Back in 1968 my father made a little go at running a hardware store. I think he made it work for about 2 years. I spent 2 summers in that store, helping out. OK, more like getting in the way. One of the guys who worked for my dad was a young college student named Jim. As far as I knew Jim was a great guy who my father really respected and who was very nice to me. Jim was in the Army ROTC and was to me, a big brother.
As a young boy I read everything that I could got my hands on about the military. I knew that lots of my family had served in the military and a few had died in wars. I could recognize any military rank at first sight, and would make my dad laugh as I called off ranks of military personnel coming into our store.
One day my father told me that Jim was coming over to say good-bye. I knew why. Jim was going into the Army full time. I will never forget how inspiring he looked at our front door, standing there with his Army uniform on, with all of his insignia and ribbons. To a 9 year old boy it was overwhelming. I never saw him again.
My parents divorced a few years after that and I basically never saw my dad again. Maybe one time. Once in my teens I asked my mom what had happened to Jim and she did not know. She promised to look into it. Months later she told me that he had been killed in Vietnam. I was heartbroken. But, I was sure that our friend Jim had died a hero. I never asked about him again.
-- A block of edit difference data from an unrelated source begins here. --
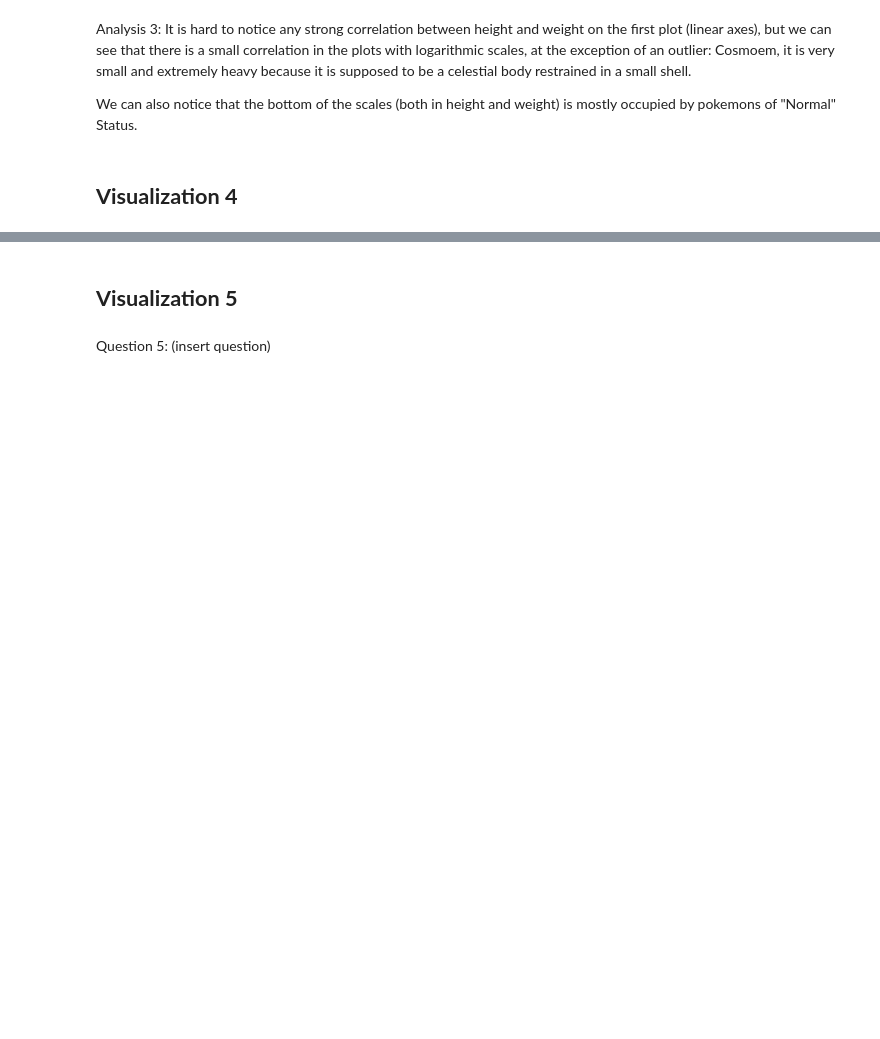
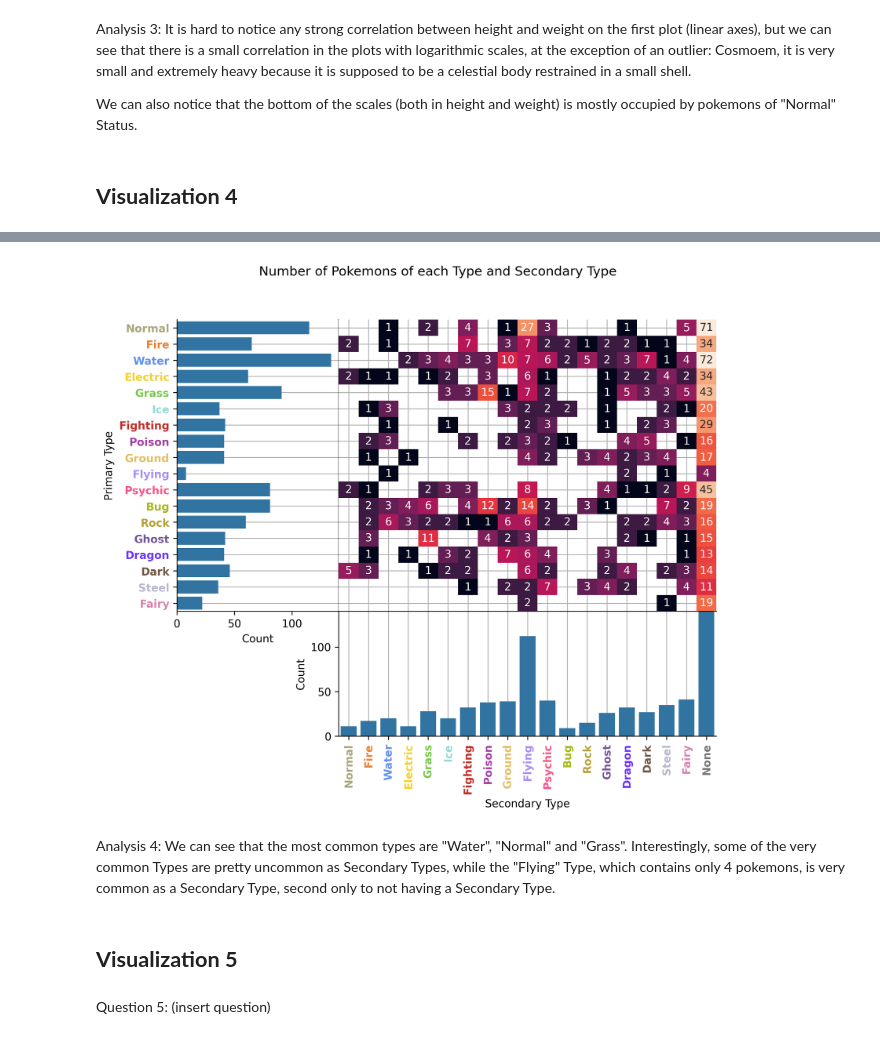
Before and after one commit to Leroymilo/DataVis, a Jupyter notebook: Final Assignment/AdriaanL_AcadWrit_DataViz_Assignment.ipynb, the cells around one changed output, grey strips where cells are left out. Cells and saved outputs as stored; diff of their text form; code cells hidden in the pictures; blank space fills up the shorter version.

```diff
--- a/Final Assignment/AdriaanL_AcadWrit_DataViz_Assignment.ipynb
+++ b/Final Assignment/AdriaanL_AcadWrit_DataViz_Assignment.ipynb
@@ -365,0 +360,17 @@ Analysis 4: (insert analysis)
+# %%
+types = pokemon_dataset[["type_1", "type_2", "name"]].fillna("None").groupby(["type_1", "type_2"]).count()
+types = types.T.stack("type_1", future_stack=True).droplevel(0,0)
+
+order = ["Normal", "Fire", "Water", "Electric", "Grass", "Ice", "Fighting", "Poison", "Ground",
+		 "Flying", "Psychic", "Bug", "Rock", "Ghost", "Dragon", "Dark", "Steel", "Fairy", "None"]
+colors = {
+	"Normal": '#A8A77A', "Fire": '#EE8130', "Water": '#6390F0', "Electric": '#F7D02C', "Grass": '#7AC74C', "Ice": '#96D9D6',
+	"Fighting": '#C22E28', "Poison": '#A33EA1', "Ground": '#E2BF65', "Flying": '#A98FF3', "Psychic": '#F95587', "Bug": '#A6B91A',
+	"Rock": '#B6A136', "Ghost": '#735797', "Dragon": '#6F35FC', "Dark": '#705746', "Steel": '#B7B7CE', "Fairy": '#D685AD', "None": "#777777"
+}
+
+types = types.reindex(order[:-1])[order]
+total_x = pd.DataFrame(types.sum(axis=1), columns=["count"])
+total_y = pd.DataFrame(types.sum(), columns=["count"])
+
+types
@@ -366,3 +396,50 @@ Analysis 4: (insert analysis)
+# %%
+fig, ((ax1, ax2), (ax3, ax4)) = plt.subplots(
+	ncols=2, nrows=2, figsize=(9, 7),
+	width_ratios=[0.3, 0.7], height_ratios=[0.7, 0.3]
+)
+fig.subplots_adjust(wspace=0, hspace=0)
+
+sns.barplot(total_x, ax=ax1, x="count", y="type_1")
+ax1.grid(axis='y')
+ax1.set_axisbelow(True)
+ax1.set_xlabel("Count")
+ax1.set_ylabel("Primary Type")
+ax1.spines[['top']].set_visible(False)
+
+sns.heatmap(types, ax=ax2, cmap="rocket", norm=pltc.LogNorm(), annot=True, cbar=False)
+ax2.grid()
+ax2.set_axisbelow(True)
+ax2.tick_params(length=0, axis='both')
+ax2.set_ylabel(None)
+ax2.set_yticklabels([])
+ax2.set_xlabel(None)
+ax2.set_xticklabels([])
+ax2.spines[['bottom']].set_visible(True)
+
+ax3.set_visible(False)
+
+sns.barplot(total_y, ax=ax4, x="type_2", y="count")
+ax4.grid(axis='x')
+ax4.set_axisbelow(True)
+ax4.set_xlabel("Secondary Type")
+ax4.set_ylabel("Count")
+ax4.set_ylim(0, 140)
+ax4.tick_params(labelrotation=90, axis='x')
+ax4.spines[['right']].set_visible(False)
+
+for label in ax1.get_yticklabels() + ax4.get_xticklabels():
+	label: plt.Text
+	label.set_color(colors[label.get_text()])
+	label.set_weight("bold")
+
+fig.suptitle("Number of Pokemons of each Type and Secondary Type")
+
+plt.show()
+# %% [output]
+[figure, added]
+# %% [markdown]
+Analysis 4: We can see that the most common types are "Water", "Normal" and "Grass". Interestingly, some of the very common Types are pretty uncommon as Secondary Types, while the "Flying" Type, which contains only 4 pokemons, is very common as a Secondary Type, second only to not having a Secondary Type.
 # %% [markdown]
 ## **Visualization 5**
 # %% [markdown]
```
Also changed, not shown: parts of 6 cells of this notebook.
Jim had a brother named John. John had worked for my dad a few times as well. I knew John was married to a girl that was a sister to a kid that I grew up with. I could have inquired about Jim but never did. After I became a father, my kids attended a private Christian school. One of the teachers at that school was John's adopted son, Jim's nephew. Once again I never inquired about Jim.
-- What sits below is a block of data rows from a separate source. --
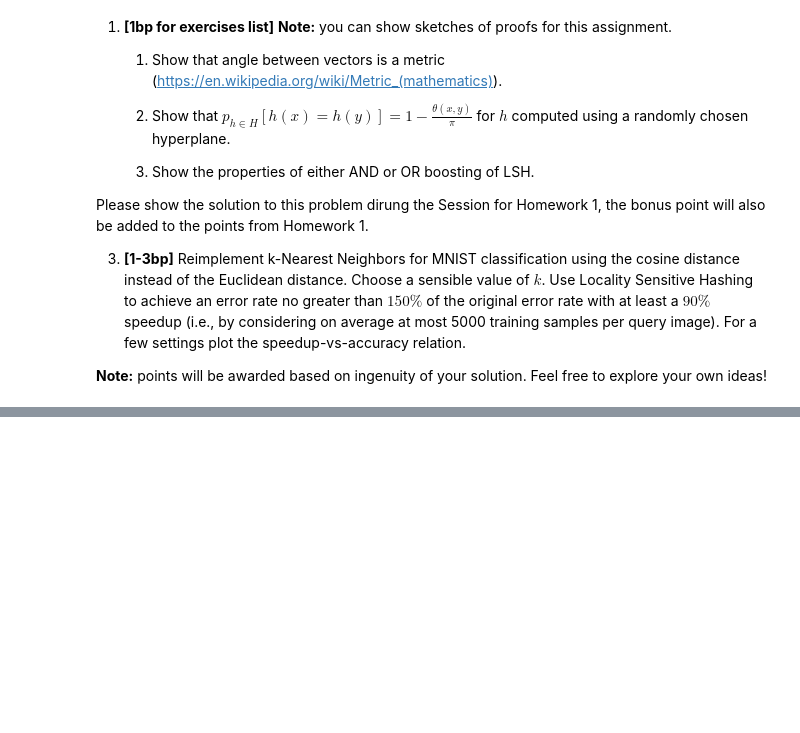
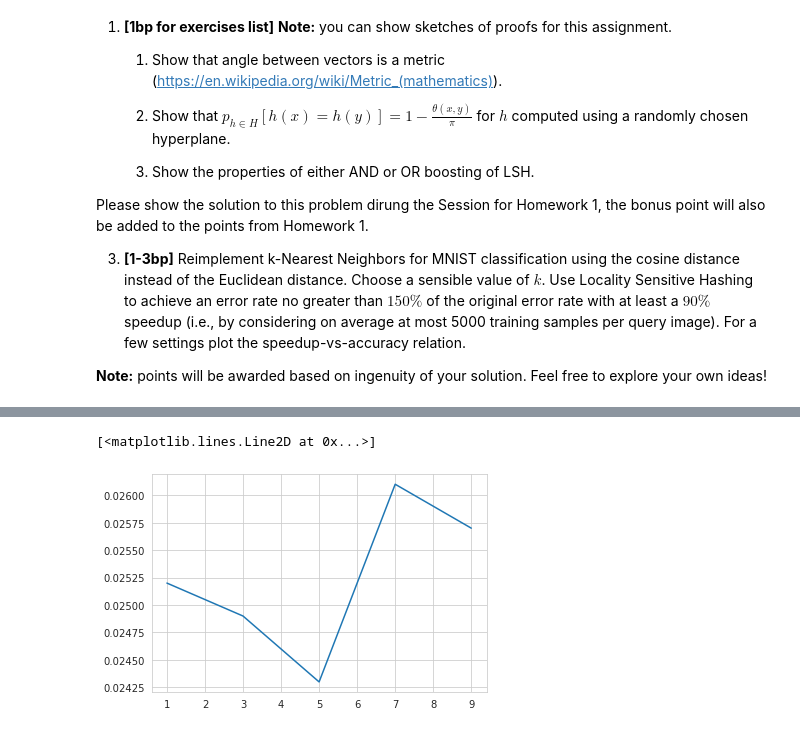
Before and after one commit to lekcyjna123/ml_uwr, a Jupyter notebook: assignment1/Assignment1.ipynb, the cells around one changed output, grey strips where cells are left out. Saved outputs shown, nothing was run; the diff lists cells and outputs as text; code cells hidden in the pictures; blank space fills up the shorter version.

```diff
--- a/assignment1/Assignment1.ipynb
+++ b/assignment1/Assignment1.ipynb
@@ -658,3 +715,6 @@ mnist_valid_labels_int64 = mnist_full_train_labels_int64[50000:]
 plot_mat(mnist_train_data_uint8[:20, None], cmap='gray')
 # %% [output]
 [figure]
+# %%
+mnist_train_data_uint8=mnist_train_data_uint8.reshape(50000,28*28)
+mnist_valid_data_uint8=mnist_valid_data_uint8.reshape(10000,28*28)
@@ -756,0 +864,15 @@ AND makes all probabilities shrink, but properly choosing $r$ we can make the lo
+# %%
+from sklearn.metrics.pairwise import cosine_distances
+# Now find the best k on the validation set
+ks = [1, 3, 5, 7, 9]
+
+mnist_validation_preds = batched_KNN(
+    mnist_train_data_uint8.astype('float32').reshape(-1, 28*28).T, mnist_train_labels_int64,
+    mnist_valid_data_uint8.astype('float32').reshape(-1, 28*28).T,
+    ks, f_odl=lambda x,y:cosine_distances(x.T,y.T))
+
+mnist_validation_errs = err_rates(mnist_validation_preds, mnist_valid_labels_int64)
+plt.plot(ks, [mnist_validation_errs[k] for k in ks])
+# %% [output]
+[<matplotlib.lines.Line2D at 0x...>]
+[figure, added]
```
Also changed, not shown: parts of 17 cells of this notebook.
Our family had known quite a few soldiers who had served and died in Vietnam and at least to me, it was better to leave it alone. Grief is sometimes best left private. Especially my own, I calculated. Plus I was afraid of breaking down upon hearing what I already knew to be true.
Once in a while I would do an online search of the names on the Vietnam Memorial Wall, but I could never find Jim's name. Why was Jim's name not on it? Could my mom have been wrong? Months ago, I asked her and she stood by her information. She had heard it from a friend of my dads.
I did a search online for Jim's name. Just to be sure. Nothing. Darn. Jim and John had kind of a funny last name. Maybe I am spelling it wrong. How to check. I found my son's grammar school yearbook so I could find Jim's nephew, the teacher. No I was spelling it correctly. On a whim I changed the spelling by one letter. Lots of hits. A guy by that name is a top attorney in California. I need a picture of him. New search. He served in the Army from 68-73. There is the picture. It is him! A lot older but looking very trim and healthy.
My search is over.